### Problem statement
Copy every line below that has the word "Median" in it.

### Information given
+ + + + + + +

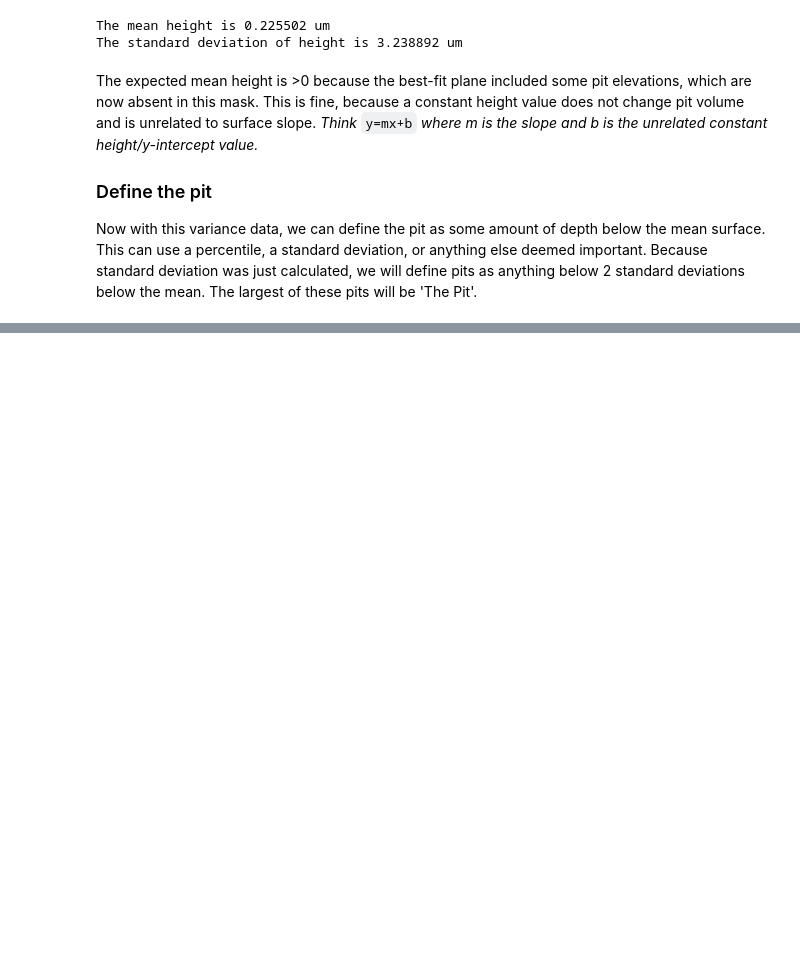
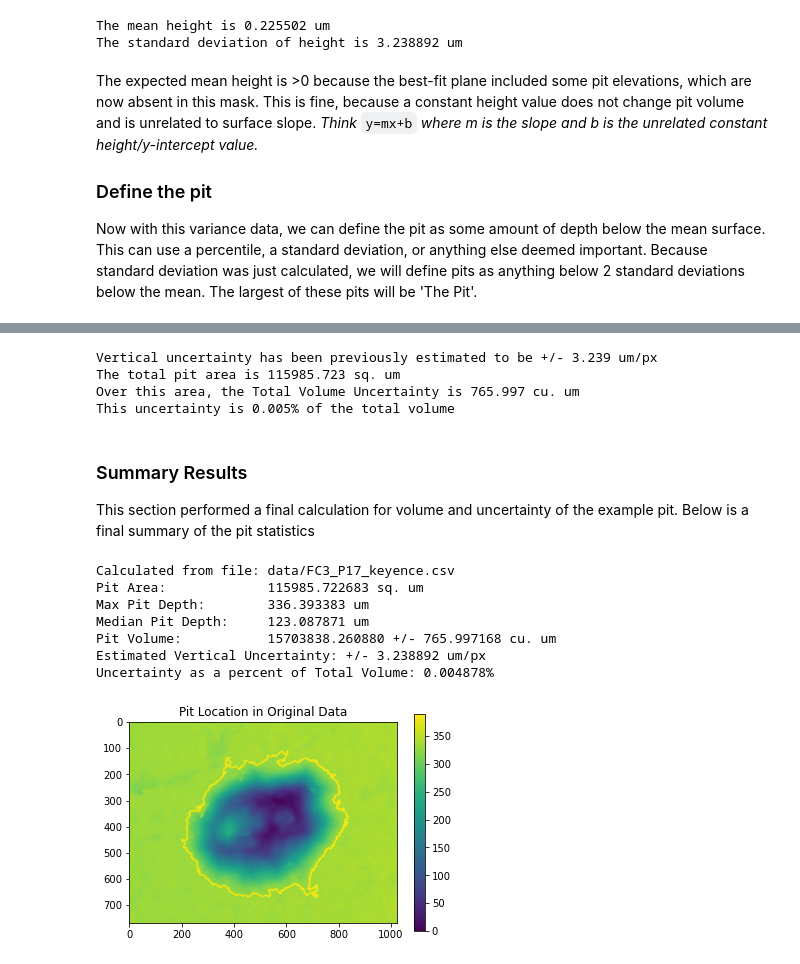
Before and after one commit to jarichardson/Pit-UQ, a Jupyter notebook: Pit Morphology Uncertainty Quantification.ipynb, the cells around one changed output, grey strips where cells are left out. Cells and saved outputs as stored; diff of their text form; code cells hidden in the pictures; blank space fills up the shorter version.

Commit message:
final pit volume calculation with opencv

```diff
--- a/Pit Morphology Uncertainty Quantification.ipynb
+++ b/Pit Morphology Uncertainty Quantification.ipynb
@@ -418,0 +473,53 @@ cv2.waitKey(0)
+# %%
+#Modified From Section 2 above:
+#Calculate total area in the right units
+total_area = xRes * yRes * pit_area
+
+#Make an array, the same size as the cells in question, and make all array values = the standard deviation
+uncertainty_array = np.ones(pit_area) * Z_res_std
+
+#Add these uncertantites in quadrature
+depth_uncertainty = np.sum(uncertainty_array**2)**0.5
+
+#Multiply the height uncertainty by the grid cell area to get volume
+total_uncertainty = xRes * yRes * depth_uncertainty
+
+print('Vertical uncertainty has been previously estimated to be +/- %0.3f %s/px' % (Z_res_std, units))
+print('The total pit area is %0.3f sq. %s' % (total_area, units))
+print('Over this area, the Total Volume Uncertainty is %0.3f cu. %s' % (total_uncertainty, units))
+print('This uncertainty is %0.3f%% of the total volume' % (total_uncertainty/total_volume*100) )
+# %% [output]
+Vertical uncertainty has been previously estimated to be +/- 3.239 um/px
+The total pit area is 115985.723 sq. um
+Over this area, the Total Volume Uncertainty is 765.997 cu. um
+This uncertainty is 0.005% of the total volume
+# %% [markdown]
+### Summary Results
+This section performed a final calculation for volume and uncertainty of the example pit. Below is a final summary of the pit statistics
+# %%
+print('Calculated from file: %s' % filename)
+print('Pit Area:             %0.6f sq. %s' % (total_area, units))
+print('Max Pit Depth:        %0.6f %s' % (max_depth, units))
+print('Median Pit Depth:     %0.6f %s' % (med_depth, units))
+print('Pit Volume:           %0.6f +/- %0.6f cu. %s' % (total_volume, total_uncertainty, units))
+print('Estimated Vertical Uncertainty: +/- %0.6f %s/px' % (Z_res_std, units))
+print('Uncertainty as a percent of Total Volume: %0.6f%%' % (total_uncertainty/total_volume*100) )
+
+#Make a plot of the raw data with an outline of the pit.
+canvas = np.zeros_like(im)
+cv2.drawContours(canvas , cnt, -1, 50, 5)
+
+plt.clf()
+plt.imshow(canvas+ZZ)
+plt.title('Pit Location in Original Data')
+plt.colorbar()
+plt.show()
+# %% [output]
+Calculated from file: data/FC3_P17_keyence.csv
+Pit Area:             115985.722683 sq. um
+Max Pit Depth:        336.393383 um
+Median Pit Depth:     123.087871 um
+Pit Volume:           15703838.260880 +/- 765.997168 cu. um
+Estimated Vertical Uncertainty: +/- 3.238892 um/px
+Uncertainty as a percent of Total Volume: 0.004878%
+[figure, added]
```
Also changed, not shown: parts of 18 cells of this notebook.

+ + + + + + +

### Response
+print('Median Pit Depth:     %0.6f %s' % (med_depth, units))
+Median Pit Depth:     123.087871 um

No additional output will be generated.